DATA SUPPLIED:
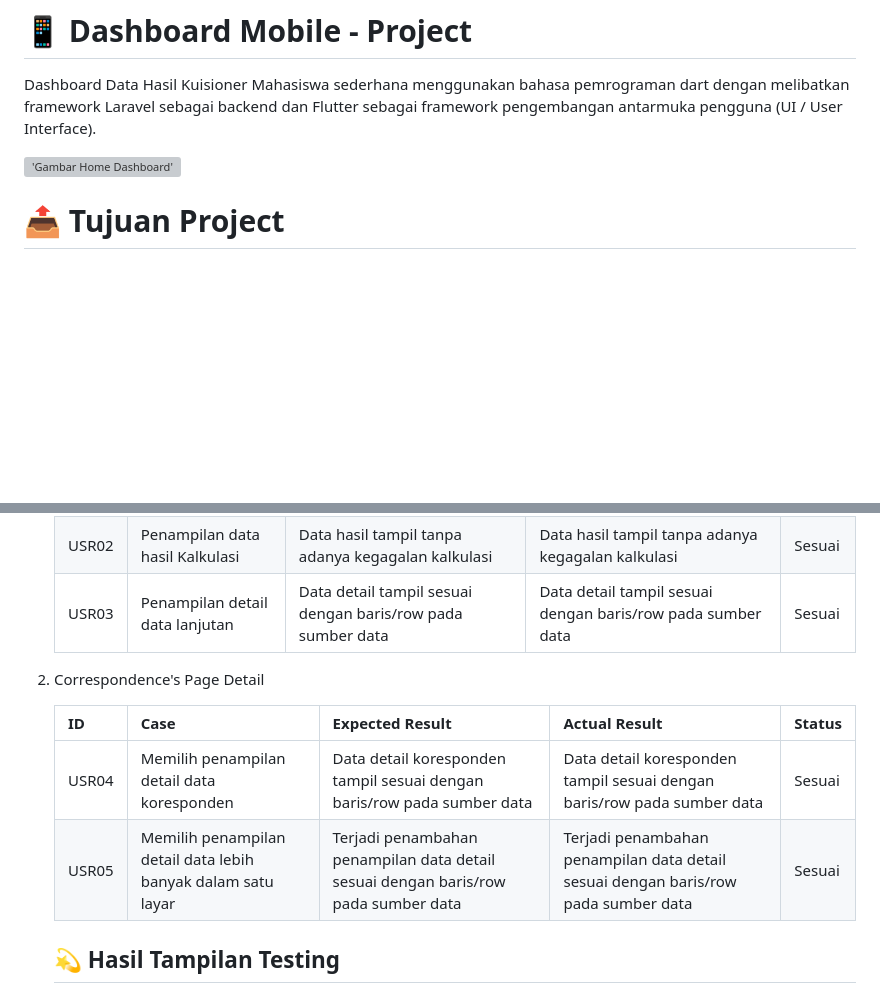
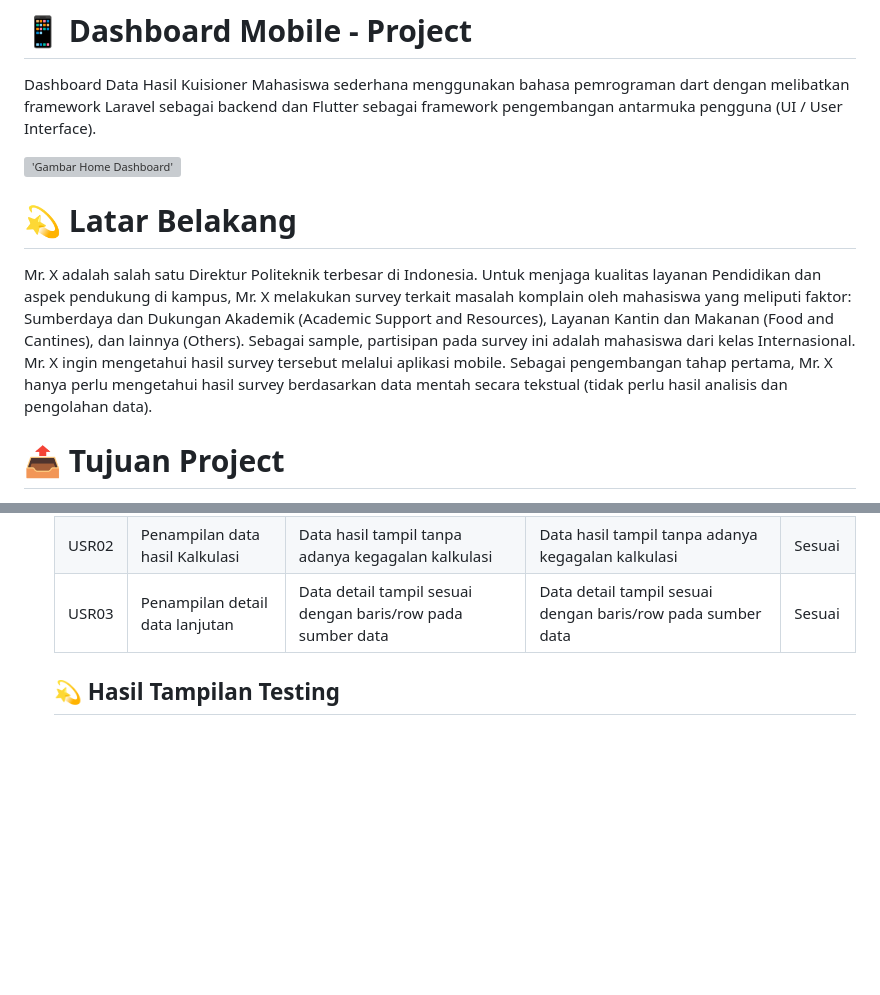
Before and after one commit to Muhammad-Al-Kindy/Mobile_Programming_Final_Exams, a Markdown page: README.md, 2 parts joined by grey strips. Rendered like a GitHub page; blank space fills up the shorter version; grey boxes are pictures that could not be loaded.

```diff
--- a/README.md
+++ b/README.md
@@ -5,6 +5,16 @@ Repository untuk hasil program bahan Ujian Tengah Semester (UTS) Pemrograman Mob
 Dashboard Data Hasil Kuisioner Mahasiswa sederhana menggunakan bahasa pemrograman dart dengan melibatkan framework Laravel sebagai backend dan Flutter sebagai framework pengembangan antarmuka pengguna (UI / User Interface).
 
 !['Gambar Home Dashboard'](https://github.com/nikenmn/MidTerm-Exam-Mobile-Programming/blob/7749e5e8b2d4eeca933454db8c60af68f4f5397c/documentation_picture/testing1.jpg)
+
+# 💫 Latar Belakang
+Mr. X adalah salah satu Direktur Politeknik terbesar di Indonesia. Untuk menjaga kualitas layanan
+Pendidikan dan aspek pendukung di kampus, Mr. X melakukan survey terkait masalah komplain oleh
+mahasiswa yang meliputi faktor: Sumberdaya dan Dukungan Akademik (Academic Support and
+Resources), Layanan Kantin dan Makanan (Food and Cantines), dan lainnya (Others). Sebagai
+sample, partisipan pada survey ini adalah mahasiswa dari kelas Internasional. Mr. X ingin mengetahui
+hasil survey tersebut melalui aplikasi mobile. Sebagai pengembangan tahap pertama, Mr. X hanya
+perlu mengetahui hasil survey berdasarkan data mentah secara tekstual (tidak perlu hasil analisis dan
+pengolahan data).
 
 # 📤 Tujuan Project
 1. Membuat Dashboard sederhana yang dapat menampilkan beberapa hasil data kuisioner terkait masalah komplain oleh mahasiswa. Dengan data yang ditampilkan sebagai berikut:
@@ -84,13 +94,6 @@ Dashboard Data Hasil Kuisioner Mahasiswa sederhana menggunakan bahasa pemrograma
     |USR02| Penampilan data hasil Kalkulasi | Data hasil tampil tanpa adanya kegagalan kalkulasi | Data hasil tampil tanpa adanya kegagalan kalkulasi| Sesuai |
     |USR03| Penampilan detail data lanjutan | Data detail tampil sesuai dengan baris/row pada sumber data| Data detail tampil sesuai dengan baris/row pada sumber data| Sesuai |
 
-2. Correspondence's Page Detail
-
-    |ID | Case | Expected Result | Actual Result | Status |
-    |---|------|-----------------|---------------|------|
-    |USR04| Memilih penampilan detail data koresponden | Data detail koresponden tampil sesuai dengan baris/row pada sumber data| Data detail koresponden tampil sesuai dengan baris/row pada sumber data| Sesuai|
-    |USR05 | Memilih penampilan detail data lebih banyak dalam satu layar | Terjadi penambahan penampilan data detail sesuai dengan baris/row pada sumber data| Terjadi penambahan penampilan data detail sesuai dengan baris/row pada sumber data| Sesuai
-
     ## 💫 Hasil Tampilan Testing
 
     ![Dokumentasi Testing](https://github.com/nikenmn/MidTerm-Exam-Mobile-Programming/blob/00ddb24b67df693a20e92f45d93ec864d53d2274/documentation_picture/testing1.jpg)
```
Also changed, not shown: other parts of README.md (+0 -1 lines).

WHAT THE EXERCISE ASKS: In the copy you write, the data above must appear exactly, with no pictures.

ANSWER FOR THE TASK:
Before and after one commit to Muhammad-Al-Kindy/Mobile_Programming_Final_Exams, a Markdown page: README.md, 2 parts joined by grey strips. Rendered like a GitHub page; blank space fills up the shorter version; grey boxes are pictures that could not be loaded.

```diff
--- a/README.md
+++ b/README.md
@@ -5,6 +5,16 @@ Repository untuk hasil program bahan Ujian Tengah Semester (UTS) Pemrograman Mob
 Dashboard Data Hasil Kuisioner Mahasiswa sederhana menggunakan bahasa pemrograman dart dengan melibatkan framework Laravel sebagai backend dan Flutter sebagai framework pengembangan antarmuka pengguna (UI / User Interface).
 
 !['Gambar Home Dashboard'](https://github.com/nikenmn/MidTerm-Exam-Mobile-Programming/blob/7749e5e8b2d4eeca933454db8c60af68f4f5397c/documentation_picture/testing1.jpg)
+
+# 💫 Latar Belakang
+Mr. X adalah salah satu Direktur Politeknik terbesar di Indonesia. Untuk menjaga kualitas layanan
+Pendidikan dan aspek pendukung di kampus, Mr. X melakukan survey terkait masalah komplain oleh
+mahasiswa yang meliputi faktor: Sumberdaya dan Dukungan Akademik (Academic Support and
+Resources), Layanan Kantin dan Makanan (Food and Cantines), dan lainnya (Others). Sebagai
+sample, partisipan pada survey ini adalah mahasiswa dari kelas Internasional. Mr. X ingin mengetahui
+hasil survey tersebut melalui aplikasi mobile. Sebagai pengembangan tahap pertama, Mr. X hanya
+perlu mengetahui hasil survey berdasarkan data mentah secara tekstual (tidak perlu hasil analisis dan
+pengolahan data).
 
 # 📤 Tujuan Project
 1. Membuat Dashboard sederhana yang dapat menampilkan beberapa hasil data kuisioner terkait masalah komplain oleh mahasiswa. Dengan data yang ditampilkan sebagai berikut:
@@ -84,13 +94,6 @@ Dashboard Data Hasil Kuisioner Mahasiswa sederhana menggunakan bahasa pemrograma
     |USR02| Penampilan data hasil Kalkulasi | Data hasil tampil tanpa adanya kegagalan kalkulasi | Data hasil tampil tanpa adanya kegagalan kalkulasi| Sesuai |
     |USR03| Penampilan detail data lanjutan | Data detail tampil sesuai dengan baris/row pada sumber data| Data detail tampil sesuai dengan baris/row pada sumber data| Sesuai |
 
-2. Correspondence's Page Detail
-
-    |ID | Case | Expected Result | Actual Result | Status |
-    |---|------|-----------------|---------------|------|
-    |USR04| Memilih penampilan detail data koresponden | Data detail koresponden tampil sesuai dengan baris/row pada sumber data| Data detail koresponden tampil sesuai dengan baris/row pada sumber data| Sesuai|
-    |USR05 | Memilih penampilan detail data lebih banyak dalam satu layar | Terjadi penambahan penampilan data detail sesuai dengan baris/row pada sumber data| Terjadi penambahan penampilan data detail sesuai dengan baris/row pada sumber data| Sesuai
-
     ## 💫 Hasil Tampilan Testing
 
     ![Dokumentasi Testing](https://github.com/nikenmn/MidTerm-Exam-Mobile-Programming/blob/00ddb24b67df693a20e92f45d93ec864d53d2274/documentation_picture/testing1.jpg)
```
Also changed, not shown: other parts of README.md (+0 -1 lines).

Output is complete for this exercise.